Revision tracking records
>>>>>

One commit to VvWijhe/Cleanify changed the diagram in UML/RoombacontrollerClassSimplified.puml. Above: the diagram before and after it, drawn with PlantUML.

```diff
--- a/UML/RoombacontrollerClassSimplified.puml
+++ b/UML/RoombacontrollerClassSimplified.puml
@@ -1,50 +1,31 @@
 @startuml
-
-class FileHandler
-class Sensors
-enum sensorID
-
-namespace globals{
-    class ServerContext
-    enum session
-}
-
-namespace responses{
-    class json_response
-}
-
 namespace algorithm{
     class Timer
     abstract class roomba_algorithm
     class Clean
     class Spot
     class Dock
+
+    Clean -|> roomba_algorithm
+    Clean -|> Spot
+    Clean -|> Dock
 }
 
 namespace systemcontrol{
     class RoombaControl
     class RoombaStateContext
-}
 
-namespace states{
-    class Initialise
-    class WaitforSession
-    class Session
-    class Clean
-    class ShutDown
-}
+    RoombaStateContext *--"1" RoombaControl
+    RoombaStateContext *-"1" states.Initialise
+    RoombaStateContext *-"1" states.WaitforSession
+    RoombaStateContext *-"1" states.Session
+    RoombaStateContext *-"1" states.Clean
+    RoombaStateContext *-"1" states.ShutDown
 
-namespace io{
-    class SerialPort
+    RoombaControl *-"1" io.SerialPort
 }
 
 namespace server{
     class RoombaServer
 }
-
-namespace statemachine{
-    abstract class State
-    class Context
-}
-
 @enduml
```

<<<<<

Find the word "puml" in the entries, then copy out every line that has it.

● **Exercise answer**
One commit to VvWijhe/Cleanify changed the diagram in UML/RoombacontrollerClassSimplified.puml. Above: the diagram before and after it, drawn with PlantUML.
--- a/UML/RoombacontrollerClassSimplified.puml
+++ b/UML/RoombacontrollerClassSimplified.puml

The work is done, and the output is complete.